The natural gas industry has pushed hard to effect a two prong approach: infrastructure changes, such as large scale conversion of power plants and truck fleets to run on natural gas, popularly known as the Pickens Plan, and exportation abilities. Industry refers to increased domestic usage as “the holy grail.” The populist argument states that creating new domestic markets for natural gas would free the U.S. from foreign reliance on fossil fuel and give the U.S. a decided advantage. Of course, it would also be advantageous for the operators because a robust domestic market would cause prices to increase and close the pricing gap with crude oil which has always been a primary industry objective. In other words, the “holy grail” is pricing parity couched in populist rhetoric.
But perhaps more to the point, pricing parity can be effected much more quickly by exporting natural gas to Asian markets which are already paying 3-4 times more than the U.S. domestic market. Interestingly, exportation has not been publicly promoted by industry in the way the Pickens Plan has for obvious reasons; it does not concur with the populist message. Nevertheless, it has been pursued as a parallel path and is now a reality with the recent announcement that the first terminal at Sabine Pass has been permitted and shale gas will indeed be exported to Asia
But if U.S. natural gas is allowed to be exported as a major source of energy to the rest of the world, then domestic prices will inevitably rise, perhaps precipitously and natural gas will no longer be a cheap source of energy for chemical feedstocks, manufacturing processes or utility generation in the U.S.
This would effect a classic consumer squeeze. Hence the two prong approach. It makes good business sense.
Interestingly enough, however, from a consumer’s perspective, there are enormous benefits of a low natural gas price, particularly for the American economy. Industry itself likes to mention that the abundant supply of natural gas has dropped the price since 2008 by 67% thereby providing an economic stimulus of $250 million per day. That is substantial.
This has indeed been a serendipitous boon for our ailing and sluggish economy. In fact, manufacturing industries such as plastics are now announcing plans to ramp up production in the US specifically because they foresee cheap and abundant natural gas going forward.

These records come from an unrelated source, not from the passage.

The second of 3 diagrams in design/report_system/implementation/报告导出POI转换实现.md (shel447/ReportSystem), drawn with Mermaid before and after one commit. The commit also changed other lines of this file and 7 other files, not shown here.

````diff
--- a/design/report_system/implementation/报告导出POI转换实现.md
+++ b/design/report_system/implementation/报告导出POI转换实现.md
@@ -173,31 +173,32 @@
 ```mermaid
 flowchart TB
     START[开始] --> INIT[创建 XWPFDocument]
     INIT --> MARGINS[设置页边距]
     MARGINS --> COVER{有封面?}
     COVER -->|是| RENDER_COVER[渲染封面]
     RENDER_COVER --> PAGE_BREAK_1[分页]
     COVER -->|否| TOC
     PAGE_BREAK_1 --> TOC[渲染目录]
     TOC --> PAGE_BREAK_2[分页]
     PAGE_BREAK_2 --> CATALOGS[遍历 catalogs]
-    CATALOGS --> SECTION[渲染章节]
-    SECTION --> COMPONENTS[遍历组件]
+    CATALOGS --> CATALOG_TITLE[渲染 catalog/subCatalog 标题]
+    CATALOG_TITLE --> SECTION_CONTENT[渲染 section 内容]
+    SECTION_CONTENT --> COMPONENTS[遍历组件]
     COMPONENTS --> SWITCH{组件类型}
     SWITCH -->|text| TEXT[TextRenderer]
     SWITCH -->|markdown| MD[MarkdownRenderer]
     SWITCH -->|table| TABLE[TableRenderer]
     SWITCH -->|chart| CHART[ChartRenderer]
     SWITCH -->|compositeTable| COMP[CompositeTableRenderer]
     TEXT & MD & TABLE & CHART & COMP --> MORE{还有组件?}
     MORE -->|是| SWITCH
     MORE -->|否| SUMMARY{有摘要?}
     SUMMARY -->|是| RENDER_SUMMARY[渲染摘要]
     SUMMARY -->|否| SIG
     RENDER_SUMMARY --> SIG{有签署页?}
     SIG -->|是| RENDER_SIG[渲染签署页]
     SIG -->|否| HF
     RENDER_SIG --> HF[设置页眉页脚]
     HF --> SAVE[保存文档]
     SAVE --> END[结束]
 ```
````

But this may be short lived. If prices rise precipitously and manufacturing is locked in to natural gas as feedstock, an inflationary scenario will follow.
Further, such exportation contracts could obviously undermine US energy security by potentially locking the US into long term export contracts at fixed prices. At that time, the populist notion of “shale energy made by Americans and for Americans” is defunct in that we would be depleting our natural resources willingly to grow Asian economies. This is particularly problematic if reserves are not as great as expected because we could then face questions of scarcity while locked into long term contracts. EIA recently slashed its reserve estimates for the Marcellus by 80%. Its prior erroneous estimates had been based on information provided to government by industry as to how much shale gas was commercially extractable. Clearly, government needs more independent verification of reserves before agreeing to export.
Interestingly, at least one shale gas CEO inadvertently spoke frankly of such a consumer squeeze which might follow a precipitous rise in gas prices. He stated that if the price of natural gas “went through the roof”, 70% of American homes on natural gas heat would be cold; 35% of American homes and businesses and factories that use electricity from natural gas would be dark; and crops that require natural gas fertilizer would not be grown.
Yes, but oil and gas operators will have turned a very handy profit which is maybe what Chesapeake Energy’s CEO was really talking about when he said a “more prosperous future awaits”.